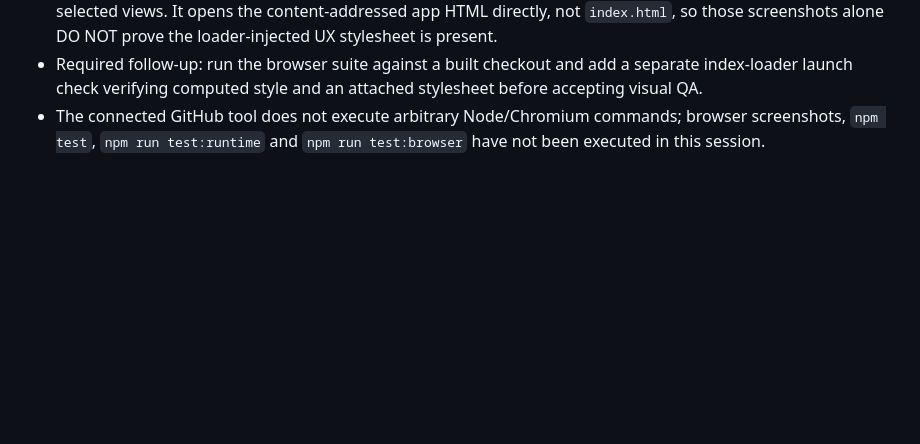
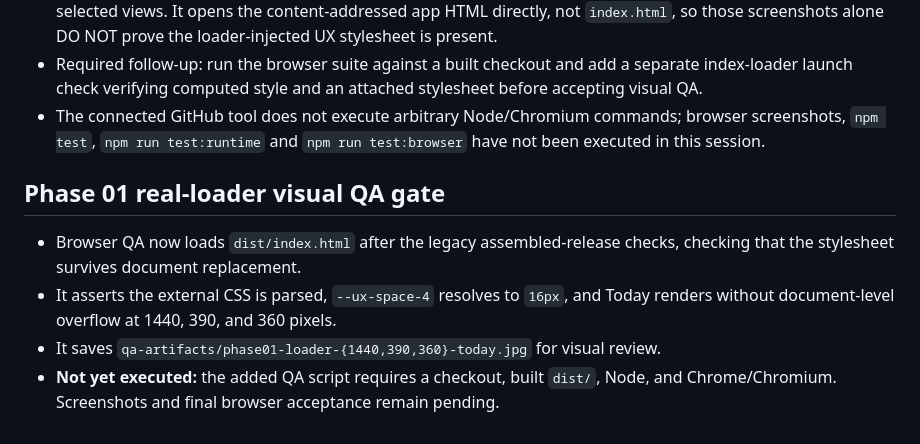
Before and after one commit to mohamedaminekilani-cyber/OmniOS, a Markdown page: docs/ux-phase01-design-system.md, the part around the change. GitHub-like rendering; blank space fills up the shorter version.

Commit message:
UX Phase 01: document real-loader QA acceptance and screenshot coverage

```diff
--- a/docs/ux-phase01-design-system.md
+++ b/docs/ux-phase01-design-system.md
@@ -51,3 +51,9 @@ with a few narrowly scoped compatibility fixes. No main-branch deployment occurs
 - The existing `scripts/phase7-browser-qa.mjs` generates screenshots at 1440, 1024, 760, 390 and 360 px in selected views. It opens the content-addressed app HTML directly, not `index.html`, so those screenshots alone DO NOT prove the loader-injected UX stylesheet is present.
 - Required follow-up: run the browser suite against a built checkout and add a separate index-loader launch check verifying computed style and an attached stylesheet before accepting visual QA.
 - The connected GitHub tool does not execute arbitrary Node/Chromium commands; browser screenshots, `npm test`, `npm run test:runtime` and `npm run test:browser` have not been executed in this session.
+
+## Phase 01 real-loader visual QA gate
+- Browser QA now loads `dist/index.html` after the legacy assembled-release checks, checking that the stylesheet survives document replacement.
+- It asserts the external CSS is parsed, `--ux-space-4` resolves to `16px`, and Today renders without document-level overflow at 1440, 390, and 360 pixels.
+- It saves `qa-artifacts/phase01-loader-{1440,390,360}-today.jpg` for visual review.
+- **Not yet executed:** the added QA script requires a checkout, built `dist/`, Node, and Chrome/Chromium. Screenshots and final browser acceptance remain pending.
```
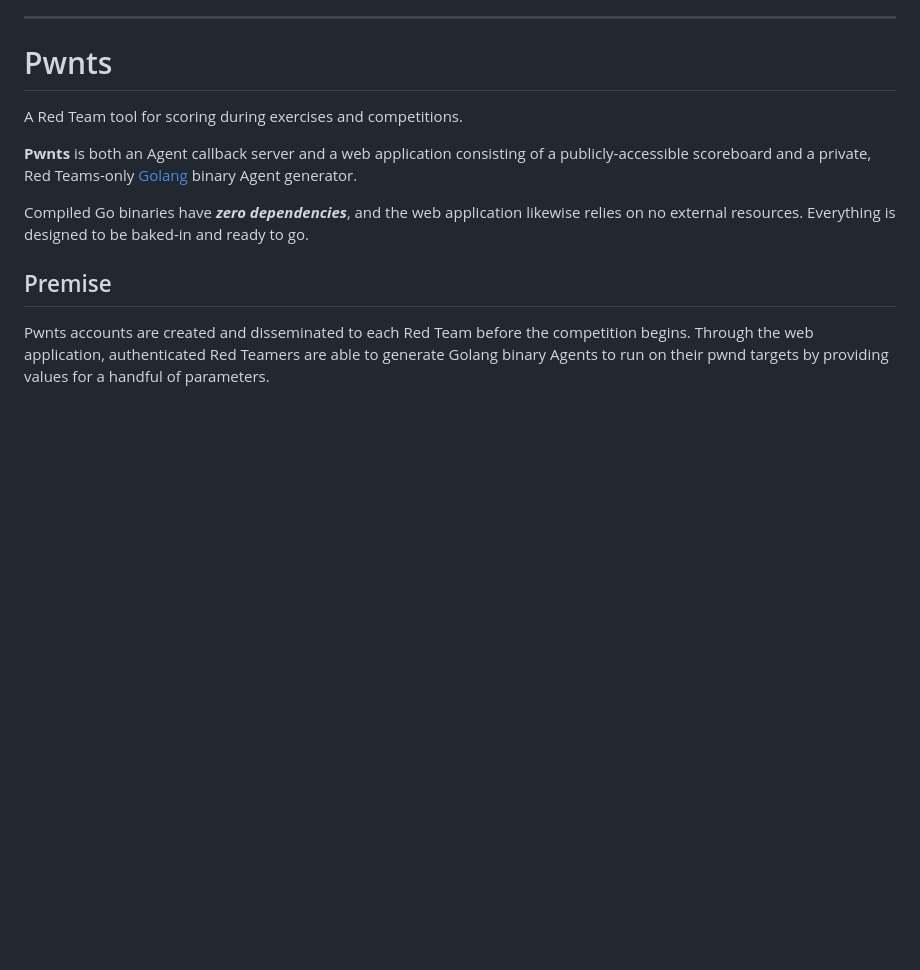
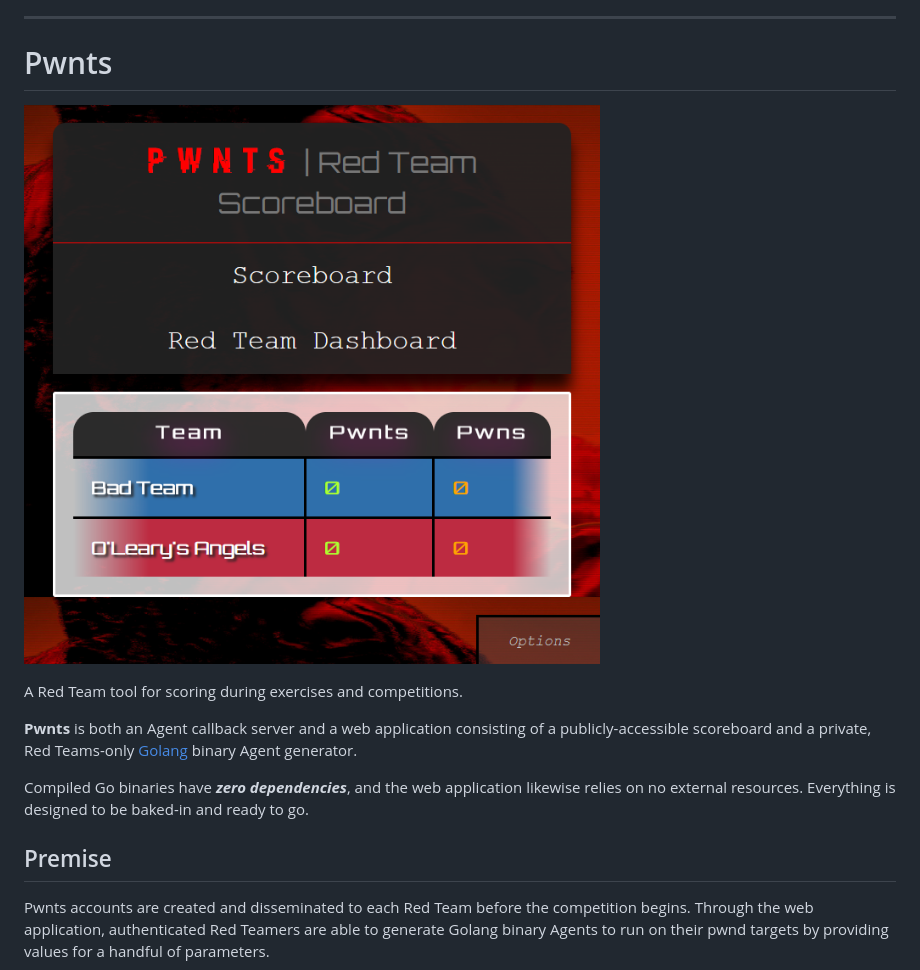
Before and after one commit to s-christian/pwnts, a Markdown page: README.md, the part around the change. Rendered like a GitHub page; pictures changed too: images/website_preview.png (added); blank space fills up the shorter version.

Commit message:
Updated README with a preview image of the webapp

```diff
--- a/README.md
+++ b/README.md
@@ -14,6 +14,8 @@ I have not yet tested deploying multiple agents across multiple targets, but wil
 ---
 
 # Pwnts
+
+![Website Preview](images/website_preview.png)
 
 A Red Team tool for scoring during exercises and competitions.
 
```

========

* **Problem to work on**
Only the text of the records is to be reproduced exactly; skip the pictures.

* **Reply to the exercise**
Before and after one commit to mohamedaminekilani-cyber/OmniOS, a Markdown page: docs/ux-phase01-design-system.md, the part around the change. GitHub-like rendering; blank space fills up the shorter version.

Commit message:
UX Phase 01: document real-loader QA acceptance and screenshot coverage

```diff
--- a/docs/ux-phase01-design-system.md
+++ b/docs/ux-phase01-design-system.md
@@ -51,3 +51,9 @@ with a few narrowly scoped compatibility fixes. No main-branch deployment occurs
 - The existing `scripts/phase7-browser-qa.mjs` generates screenshots at 1440, 1024, 760, 390 and 360 px in selected views. It opens the content-addressed app HTML directly, not `index.html`, so those screenshots alone DO NOT prove the loader-injected UX stylesheet is present.
 - Required follow-up: run the browser suite against a built checkout and add a separate index-loader launch check verifying computed style and an attached stylesheet before accepting visual QA.
 - The connected GitHub tool does not execute arbitrary Node/Chromium commands; browser screenshots, `npm test`, `npm run test:runtime` and `npm run test:browser` have not been executed in this session.
+
+## Phase 01 real-loader visual QA gate
+- Browser QA now loads `dist/index.html` after the legacy assembled-release checks, checking that the stylesheet survives document replacement.
+- It asserts the external CSS is parsed, `--ux-space-4` resolves to `16px`, and Today renders without document-level overflow at 1440, 390, and 360 pixels.
+- It saves `qa-artifacts/phase01-loader-{1440,390,360}-today.jpg` for visual review.
+- **Not yet executed:** the added QA script requires a checkout, built `dist/`, Node, and Chrome/Chromium. Screenshots and final browser acceptance remain pending.
```
Before and after one commit to s-christian/pwnts, a Markdown page: README.md, the part around the change. Rendered like a GitHub page; pictures changed too: images/website_preview.png (added); blank space fills up the shorter version.

Commit message:
Updated README with a preview image of the webapp

```diff
--- a/README.md
+++ b/README.md
@@ -14,6 +14,8 @@ I have not yet tested deploying multiple agents across multiple targets, but wil
 ---
 
 # Pwnts
+
+![Website Preview](images/website_preview.png)
 
 A Red Team tool for scoring during exercises and competitions.
 
```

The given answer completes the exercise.